Astronomy and Astrophysics
Aims: The main objective of this work is to investigate the assembly history of the Fornax A group and to compare its physical quantities as a function of the environment to that of the Fornax cluster core.
Methods: For all galaxies, we extracted the azimuthally averaged surface brightness profiles in three optical bands (g, r, i) by modelling the galaxy's isophotes. We derived their colour (g - i) profiles, total magnitude, effective radius in all respective bands, stellar mass, and the break radius in the r-band. The long integration time and large covered area of the FDS allowed us to also estimate the amount of IGL.
Results: The majority of galaxies in the Fornax A group are late-type galaxies (LTGs), spanning a range of stellar mass of 8 < log(M* M☉) < 10.5. Six out of nine LTGs show a Type III (up-bending) break in their light profiles, which is either suggestive of strangulation halting star formation in their outskirts or their H I-richness causing enhanced star formation in their outer-discs. Overall, we do not find any correlations between their physical properties and their group-centric distance. The estimated luminosity of the IGL is 6 ± 2 × 1010 L☉ in the g-band, which corresponds to about 16% of the total light in the group.
Conclusions: The Fornax A group appears to be in an early-stage of assembly with respect to the cluster core. The environment of the Fornax A group is not as dense as that of the cluster core, with all galaxies except the BGG showing similar morphology, comparable colours and stellar masses, and Type III disc-breaks, without any clear trend in these properties with group-centric distances.

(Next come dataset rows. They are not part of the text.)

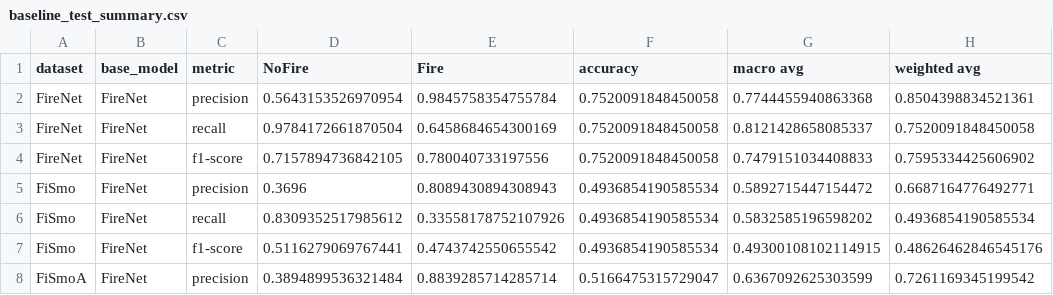
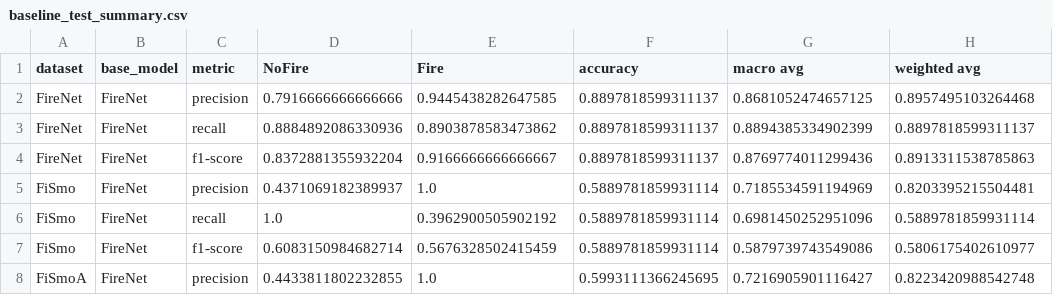
Before and after one commit to angel-ayala/kutralnet, a CSV file: models/saved/baseline_test_summary.csv, drawn as a sheet; only a part is shown; the diff covers the shown part only.

Commit message:
firenet keras results

```diff
--- a/models/saved/baseline_test_summary.csv
+++ b/models/saved/baseline_test_summary.csv
@@ -1,8 +1,8 @@
 dataset,base_model,metric,NoFire,Fire,accuracy,macro avg,weighted avg
-FireNet,FireNet,precision,0.5643153526970954,0.9845758354755784,0.7520091848450058,0.7744455940863368,0.8504398834521361
-FireNet,FireNet,recall,0.9784172661870504,0.6458684654300169,0.7520091848450058,0.8121428658085337,0.7520091848450058
-FireNet,FireNet,f1-score,0.7157894736842105,0.780040733197556,0.7520091848450058,0.7479151034408833,0.7595334425606902
-FiSmo,FireNet,precision,0.3696,0.8089430894308943,0.4936854190585534,0.5892715447154472,0.6687164776492771
-FiSmo,FireNet,recall,0.8309352517985612,0.33558178752107926,0.4936854190585534,0.5832585196598202,0.4936854190585534
-FiSmo,FireNet,f1-score,0.5116279069767441,0.4743742550655542,0.4936854190585534,0.49300108102114915,0.48626462846545176
-FiSmoA,FireNet,precision,0.3894899536321484,0.8839285714285714,0.5166475315729047,0.6367092625303599,0.7261169345199542
+FireNet,FireNet,precision,0.7916666666666666,0.9445438282647585,0.8897818599311137,0.8681052474657125,0.8957495103264468
+FireNet,FireNet,recall,0.8884892086330936,0.8903878583473862,0.8897818599311137,0.8894385334902399,0.8897818599311137
+FireNet,FireNet,f1-score,0.8372881355932204,0.9166666666666667,0.8897818599311137,0.8769774011299436,0.8913311538785863
+FiSmo,FireNet,precision,0.4371069182389937,1.0,0.5889781859931114,0.7185534591194969,0.8203395215504481
+FiSmo,FireNet,recall,1.0,0.3962900505902192,0.5889781859931114,0.6981450252951096,0.5889781859931114
+FiSmo,FireNet,f1-score,0.6083150984682714,0.5676328502415459,0.5889781859931114,0.5879739743549086,0.5806175402610977
+FiSmoA,FireNet,precision,0.4433811802232855,1.0,0.5993111366245695,0.7216905901116427,0.8223420988542748
```
Also changed, not shown: 10 edited cells elsewhere in this file.
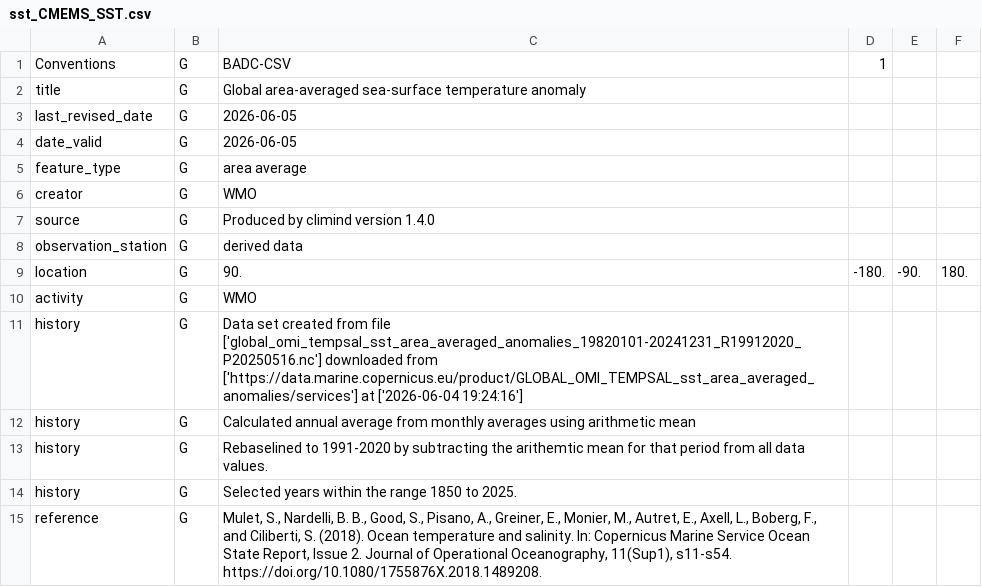
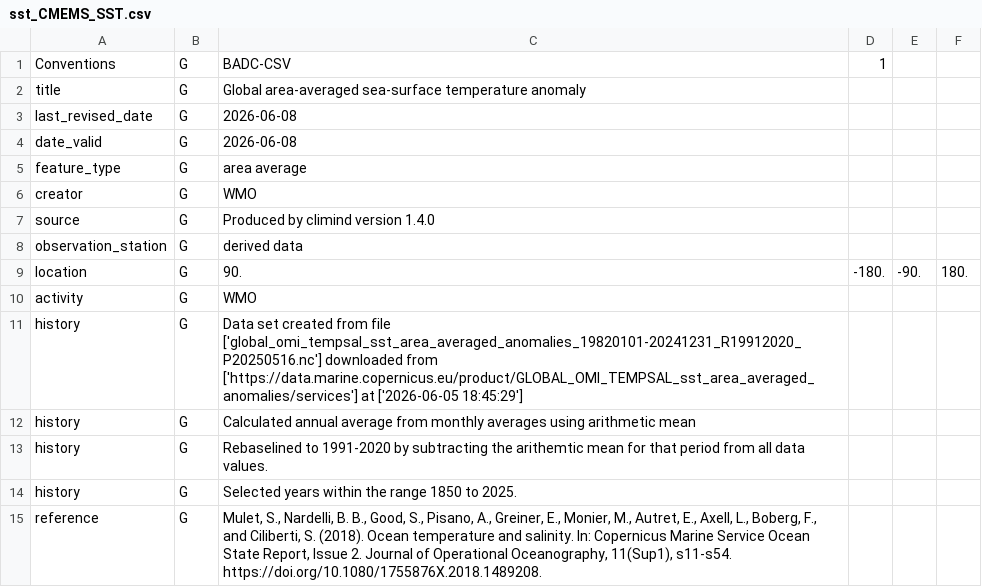
Before and after one commit to robertjdellinger/multi-dataset-sst-manager, a CSV file: outputs/tables/sst_CMEMS_SST.csv, drawn as a sheet; only a part is shown.

```diff
--- a/outputs/tables/sst_CMEMS_SST.csv
+++ b/outputs/tables/sst_CMEMS_SST.csv
@@ -2,4 +2,4 @@ Conventions,G,BADC-CSV,1
 title,G,Global area-averaged sea-surface temperature anomaly
-last_revised_date,G,2026-06-05
-date_valid,G,2026-06-05
+last_revised_date,G,2026-06-08
+date_valid,G,2026-06-08
 feature_type,G,area average
@@ -10,3 +10,3 @@ location,G,90.,-180.,-90.,180.
 activity,G,WMO
-history,G,"Data set created from file ['global_omi_tempsal_sst_area_averaged_anomalies_19820101-20241231_R19912020_P20250516.nc'] downloaded from ['https://data.marine.copernicus.eu/product/GLOBAL_OMI_TEMPSAL_sst_area_averaged_anomalies/services'] at ['2026-06-04 19:24:16']"
+history,G,"Data set created from file ['global_omi_tempsal_sst_area_averaged_anomalies_19820101-20241231_R19912020_P20250516.nc'] downloaded from ['https://data.marine.copernicus.eu/product/GLOBAL_OMI_TEMPSAL_sst_area_averaged_anomalies/services'] at ['2026-06-05 18:45:29']"
 history,G,"Calculated annual average from monthly averages using arithmetic mean"
```
Also changed, not shown: outputs/logs/qa/sst_gridded_regional_eligibility.csv, outputs/logs/qa/sst_source_acquisition_log.csv, 27 other files.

The low amount of IGL is also consistent with this picture, since there were no significant gravitational interactions between galaxies that modified the galaxies' structure and contributed to the build-up of the IGL. The main contribution to the IGL is from the minor merging in the outskirts of the BGG NGC 1316 and, probably, the disrupted dwarf galaxies close to the group centre.
We are a large, diverse, and very active research group aiming to provide a comprehensive picture for the formation of galaxies in the Universe. Rooted in detailed stellar population analysis, we are constantly exploring and developing new tools and ideas to understand how galaxies came to be what we now observe.